> [PROBLEM DESCRIPTION]:
Return the entries below word for word. No picture belongs in the copy.

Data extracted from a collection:
□ □ □
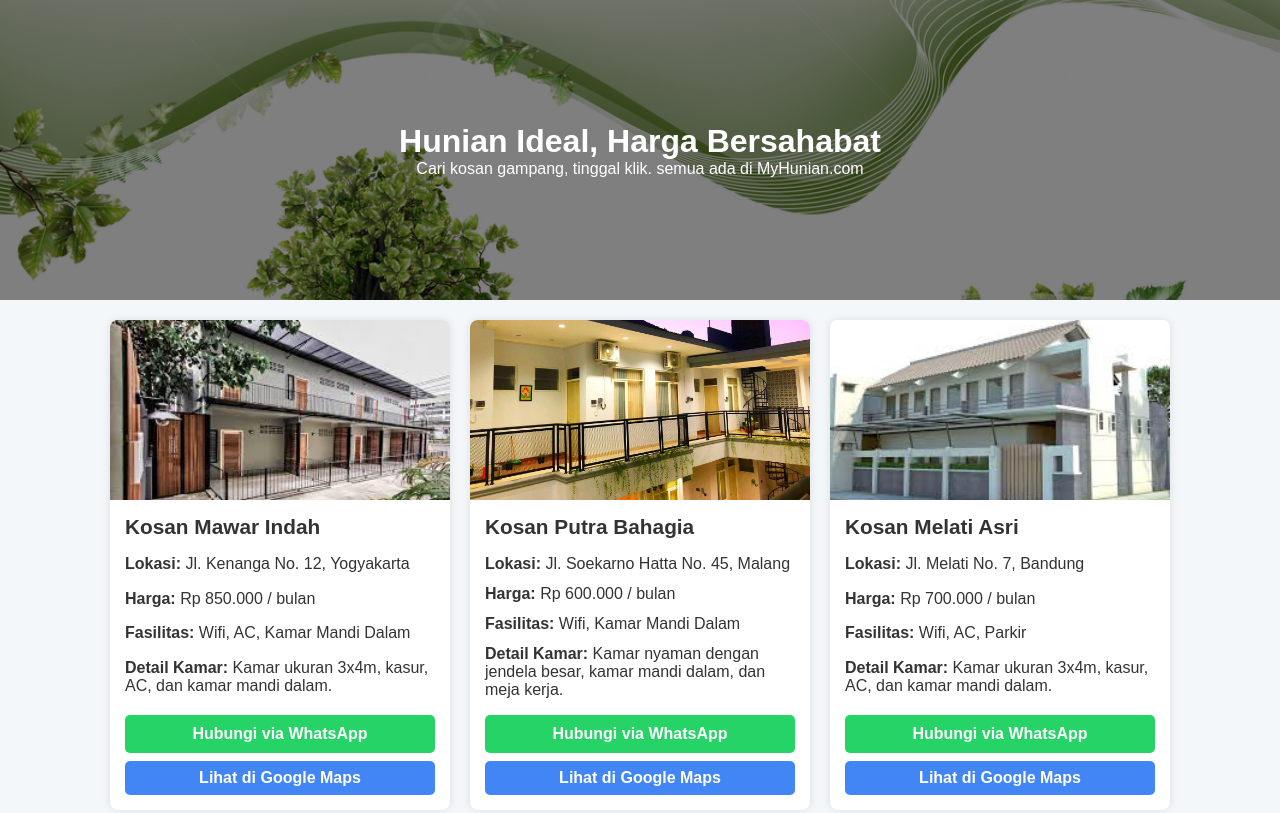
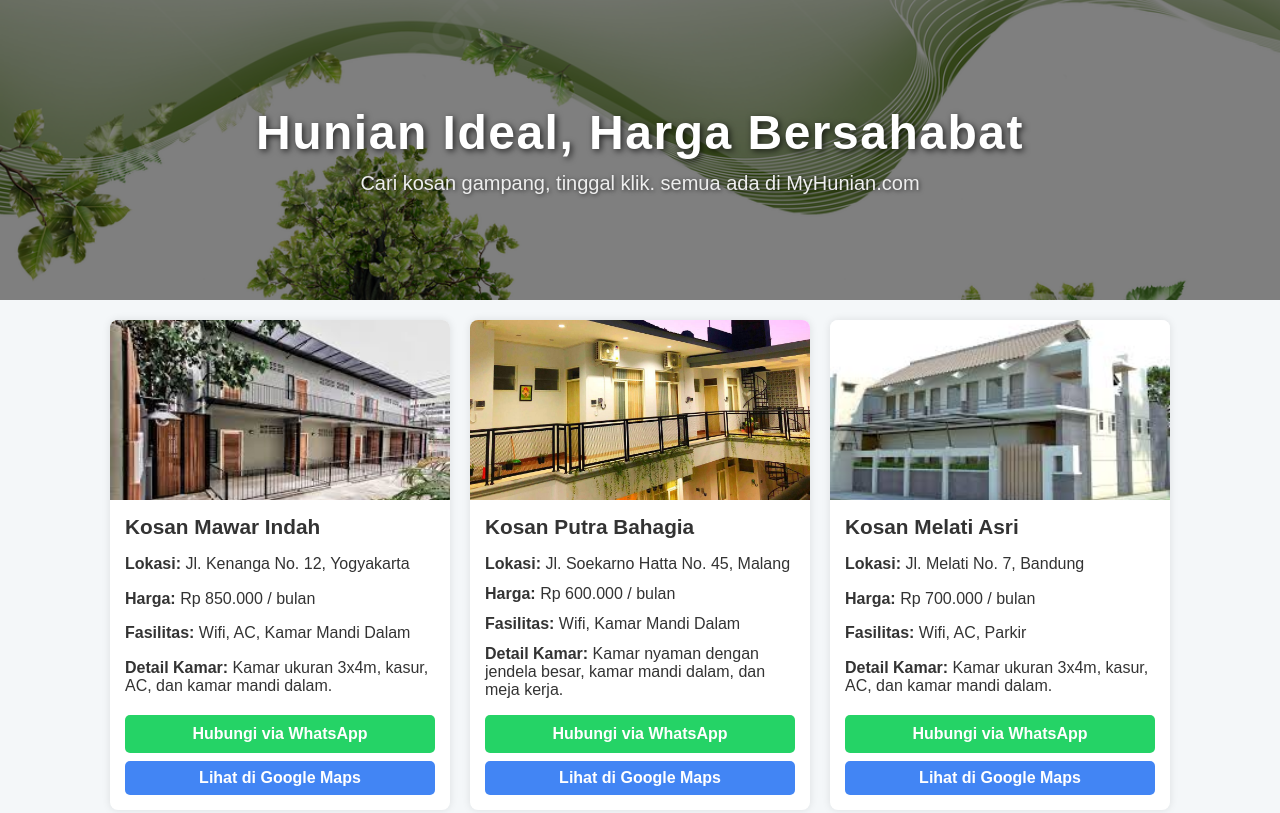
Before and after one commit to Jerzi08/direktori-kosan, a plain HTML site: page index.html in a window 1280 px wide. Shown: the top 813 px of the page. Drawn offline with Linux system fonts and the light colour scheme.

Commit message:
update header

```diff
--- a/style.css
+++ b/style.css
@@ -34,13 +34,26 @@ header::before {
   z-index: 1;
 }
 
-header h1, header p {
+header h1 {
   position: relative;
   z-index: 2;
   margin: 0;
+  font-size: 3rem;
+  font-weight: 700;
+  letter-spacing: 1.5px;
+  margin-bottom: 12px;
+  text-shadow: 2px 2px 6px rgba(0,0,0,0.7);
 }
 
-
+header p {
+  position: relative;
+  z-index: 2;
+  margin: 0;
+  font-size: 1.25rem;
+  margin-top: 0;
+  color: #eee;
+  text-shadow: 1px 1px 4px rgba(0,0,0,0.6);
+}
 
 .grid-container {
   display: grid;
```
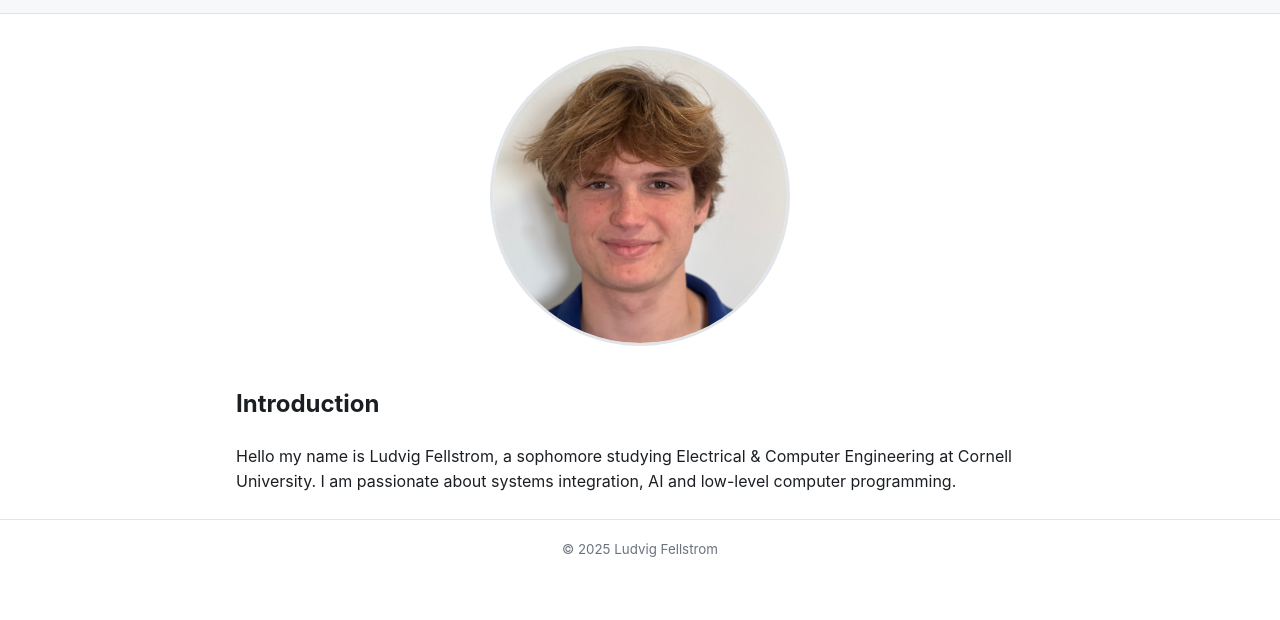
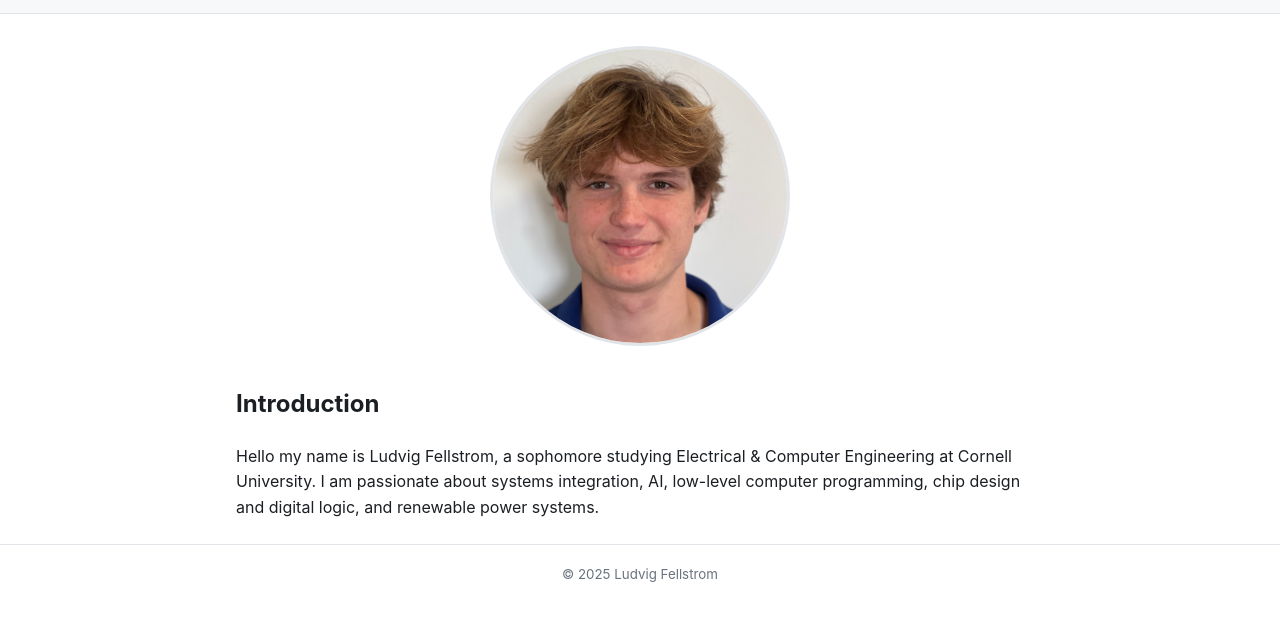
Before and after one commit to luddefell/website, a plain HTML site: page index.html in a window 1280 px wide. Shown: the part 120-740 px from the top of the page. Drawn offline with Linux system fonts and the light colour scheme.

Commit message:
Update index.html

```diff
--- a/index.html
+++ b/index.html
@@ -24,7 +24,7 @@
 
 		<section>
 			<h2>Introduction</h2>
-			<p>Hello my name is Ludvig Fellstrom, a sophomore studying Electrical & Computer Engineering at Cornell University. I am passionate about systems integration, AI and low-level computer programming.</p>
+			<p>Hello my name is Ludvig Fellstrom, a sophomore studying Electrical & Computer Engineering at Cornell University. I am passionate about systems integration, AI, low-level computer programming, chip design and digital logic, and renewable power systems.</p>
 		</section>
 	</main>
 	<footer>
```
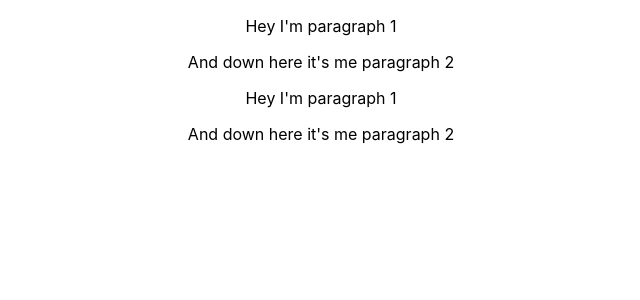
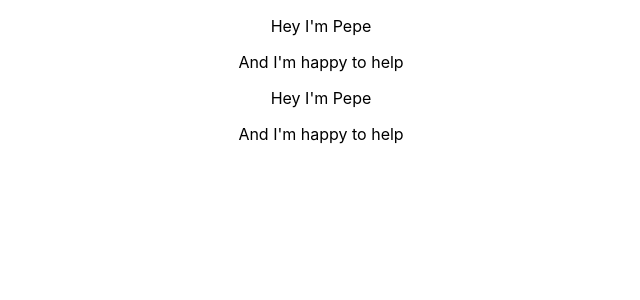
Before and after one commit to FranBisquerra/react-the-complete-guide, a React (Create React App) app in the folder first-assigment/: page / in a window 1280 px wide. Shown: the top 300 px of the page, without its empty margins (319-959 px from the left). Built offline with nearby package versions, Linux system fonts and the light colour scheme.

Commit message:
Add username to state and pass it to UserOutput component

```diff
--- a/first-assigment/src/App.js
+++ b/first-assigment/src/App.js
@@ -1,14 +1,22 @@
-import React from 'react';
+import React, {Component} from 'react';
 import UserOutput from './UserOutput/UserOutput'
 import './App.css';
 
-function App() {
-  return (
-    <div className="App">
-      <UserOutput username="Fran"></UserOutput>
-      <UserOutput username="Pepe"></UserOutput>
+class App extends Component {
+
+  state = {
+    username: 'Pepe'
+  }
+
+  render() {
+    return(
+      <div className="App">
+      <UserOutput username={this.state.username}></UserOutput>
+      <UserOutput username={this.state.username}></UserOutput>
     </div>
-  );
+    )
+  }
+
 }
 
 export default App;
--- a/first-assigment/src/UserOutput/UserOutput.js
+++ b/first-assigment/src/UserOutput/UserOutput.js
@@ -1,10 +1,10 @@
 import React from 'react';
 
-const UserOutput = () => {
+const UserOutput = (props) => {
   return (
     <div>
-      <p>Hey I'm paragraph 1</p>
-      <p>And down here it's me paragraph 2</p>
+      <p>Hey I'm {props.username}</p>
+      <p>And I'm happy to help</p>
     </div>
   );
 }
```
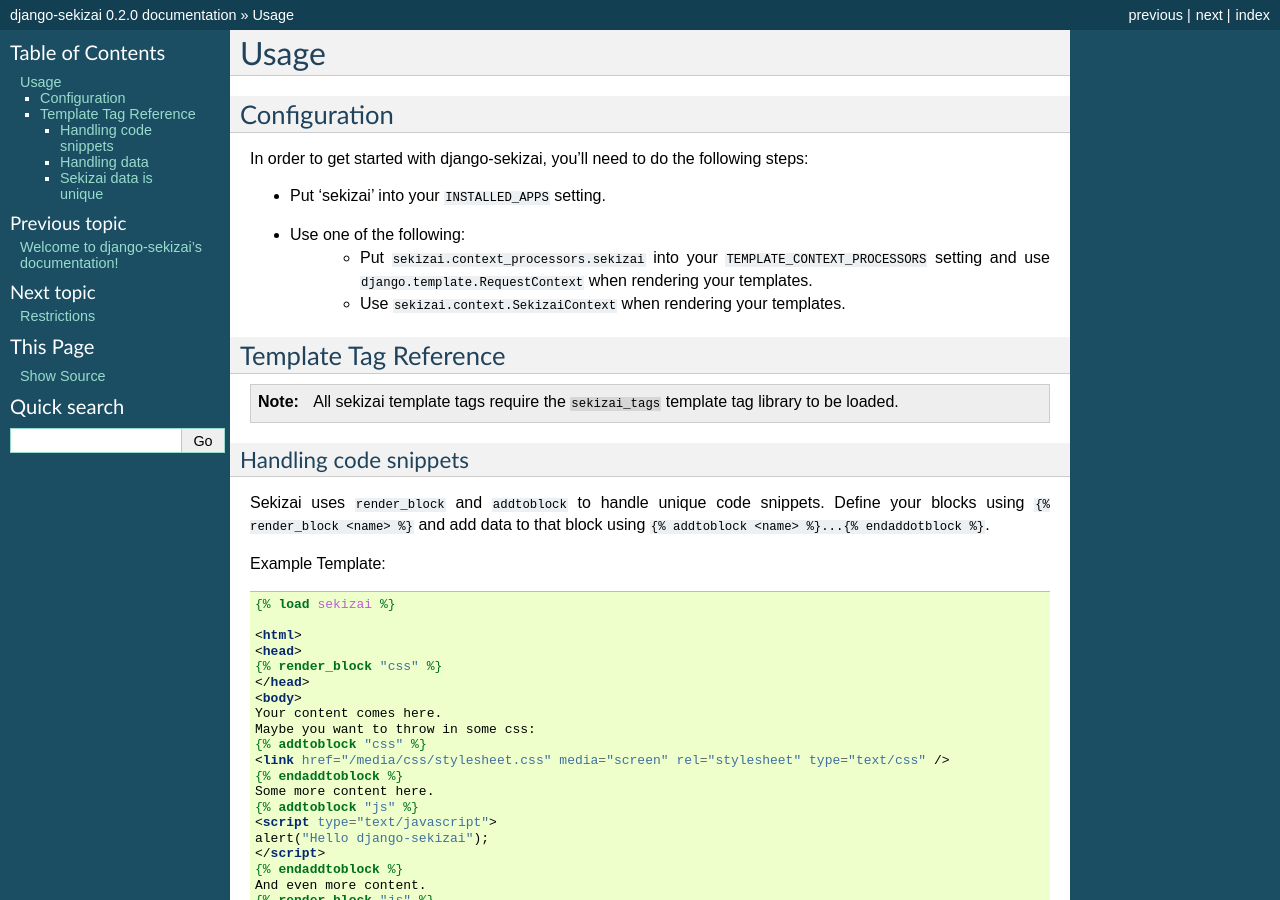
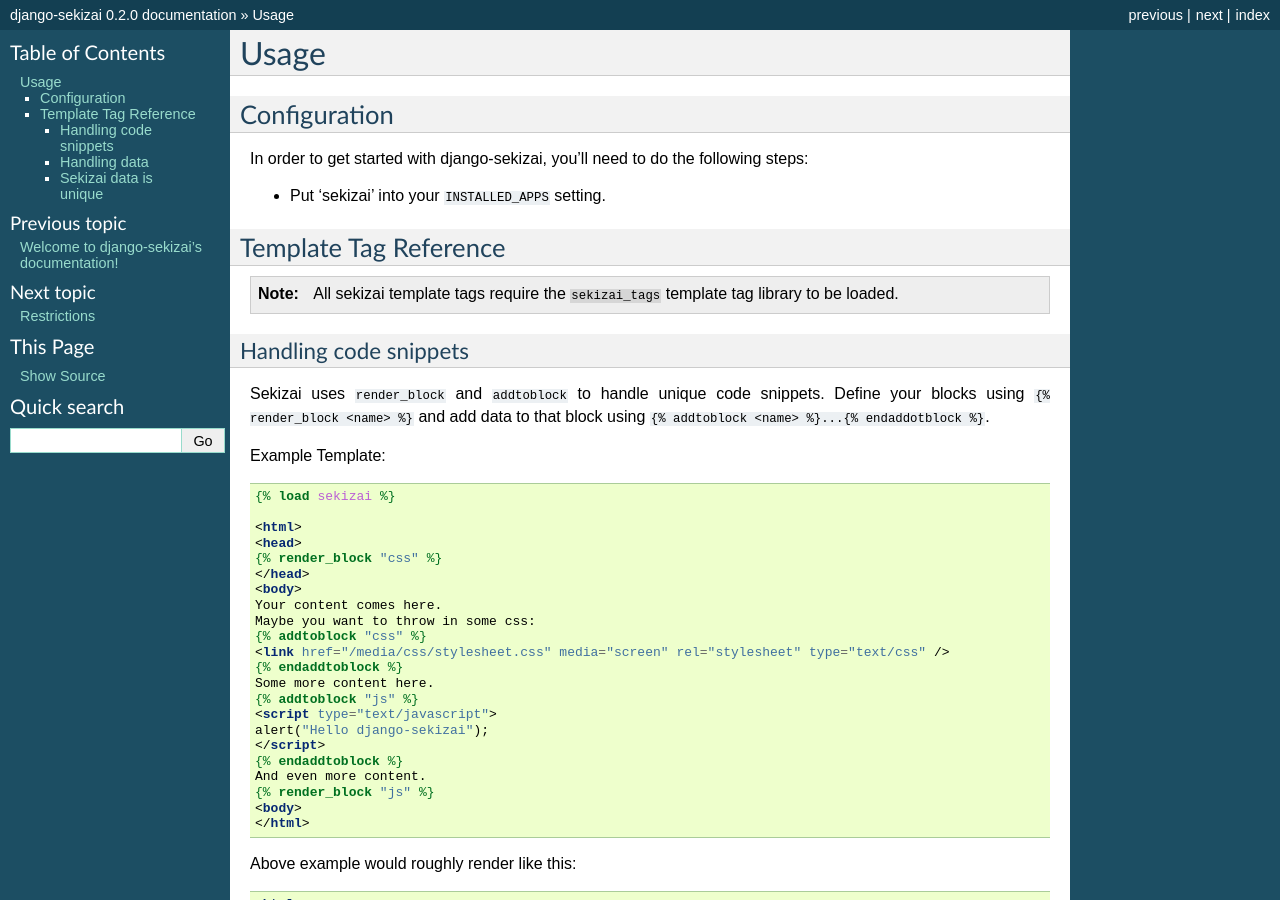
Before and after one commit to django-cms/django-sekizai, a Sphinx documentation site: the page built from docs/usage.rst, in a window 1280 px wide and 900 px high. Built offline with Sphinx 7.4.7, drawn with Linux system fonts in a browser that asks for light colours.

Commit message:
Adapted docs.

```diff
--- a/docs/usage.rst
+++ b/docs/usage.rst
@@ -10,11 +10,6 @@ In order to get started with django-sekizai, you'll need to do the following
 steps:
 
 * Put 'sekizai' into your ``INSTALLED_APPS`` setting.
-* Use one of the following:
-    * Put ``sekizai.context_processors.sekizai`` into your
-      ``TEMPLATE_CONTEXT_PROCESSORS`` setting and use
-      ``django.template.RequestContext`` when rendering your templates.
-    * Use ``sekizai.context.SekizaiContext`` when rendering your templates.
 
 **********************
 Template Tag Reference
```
□ □ □
> [EXERCISE RESULT]:
Before and after one commit to Jerzi08/direktori-kosan, a plain HTML site: page index.html in a window 1280 px wide. Shown: the top 813 px of the page. Drawn offline with Linux system fonts and the light colour scheme.

Commit message:
update header

```diff
--- a/style.css
+++ b/style.css
@@ -34,13 +34,26 @@ header::before {
   z-index: 1;
 }
 
-header h1, header p {
+header h1 {
   position: relative;
   z-index: 2;
   margin: 0;
+  font-size: 3rem;
+  font-weight: 700;
+  letter-spacing: 1.5px;
+  margin-bottom: 12px;
+  text-shadow: 2px 2px 6px rgba(0,0,0,0.7);
 }
 
-
+header p {
+  position: relative;
+  z-index: 2;
+  margin: 0;
+  font-size: 1.25rem;
+  margin-top: 0;
+  color: #eee;
+  text-shadow: 1px 1px 4px rgba(0,0,0,0.6);
+}
 
 .grid-container {
   display: grid;
```
Before and after one commit to luddefell/website, a plain HTML site: page index.html in a window 1280 px wide. Shown: the part 120-740 px from the top of the page. Drawn offline with Linux system fonts and the light colour scheme.

Commit message:
Update index.html

```diff
--- a/index.html
+++ b/index.html
@@ -24,7 +24,7 @@
 
 		<section>
 			<h2>Introduction</h2>
-			<p>Hello my name is Ludvig Fellstrom, a sophomore studying Electrical & Computer Engineering at Cornell University. I am passionate about systems integration, AI and low-level computer programming.</p>
+			<p>Hello my name is Ludvig Fellstrom, a sophomore studying Electrical & Computer Engineering at Cornell University. I am passionate about systems integration, AI, low-level computer programming, chip design and digital logic, and renewable power systems.</p>
 		</section>
 	</main>
 	<footer>
```
Before and after one commit to FranBisquerra/react-the-complete-guide, a React (Create React App) app in the folder first-assigment/: page / in a window 1280 px wide. Shown: the top 300 px of the page, without its empty margins (319-959 px from the left). Built offline with nearby package versions, Linux system fonts and the light colour scheme.

Commit message:
Add username to state and pass it to UserOutput component

```diff
--- a/first-assigment/src/App.js
+++ b/first-assigment/src/App.js
@@ -1,14 +1,22 @@
-import React from 'react';
+import React, {Component} from 'react';
 import UserOutput from './UserOutput/UserOutput'
 import './App.css';
 
-function App() {
-  return (
-    <div className="App">
-      <UserOutput username="Fran"></UserOutput>
-      <UserOutput username="Pepe"></UserOutput>
+class App extends Component {
+
+  state = {
+    username: 'Pepe'
+  }
+
+  render() {
+    return(
+      <div className="App">
+      <UserOutput username={this.state.username}></UserOutput>
+      <UserOutput username={this.state.username}></UserOutput>
     </div>
-  );
+    )
+  }
+
 }
 
 export default App;
--- a/first-assigment/src/UserOutput/UserOutput.js
+++ b/first-assigment/src/UserOutput/UserOutput.js
@@ -1,10 +1,10 @@
 import React from 'react';
 
-const UserOutput = () => {
+const UserOutput = (props) => {
   return (
     <div>
-      <p>Hey I'm paragraph 1</p>
-      <p>And down here it's me paragraph 2</p>
+      <p>Hey I'm {props.username}</p>
+      <p>And I'm happy to help</p>
     </div>
   );
 }
```
Before and after one commit to django-cms/django-sekizai, a Sphinx documentation site: the page built from docs/usage.rst, in a window 1280 px wide and 900 px high. Built offline with Sphinx 7.4.7, drawn with Linux system fonts in a browser that asks for light colours.

Commit message:
Adapted docs.

```diff
--- a/docs/usage.rst
+++ b/docs/usage.rst
@@ -10,11 +10,6 @@ In order to get started with django-sekizai, you'll need to do the following
 steps:
 
 * Put 'sekizai' into your ``INSTALLED_APPS`` setting.
-* Use one of the following:
-    * Put ``sekizai.context_processors.sekizai`` into your
-      ``TEMPLATE_CONTEXT_PROCESSORS`` setting and use
-      ``django.template.RequestContext`` when rendering your templates.
-    * Use ``sekizai.context.SekizaiContext`` when rendering your templates.
 
 **********************
 Template Tag Reference
```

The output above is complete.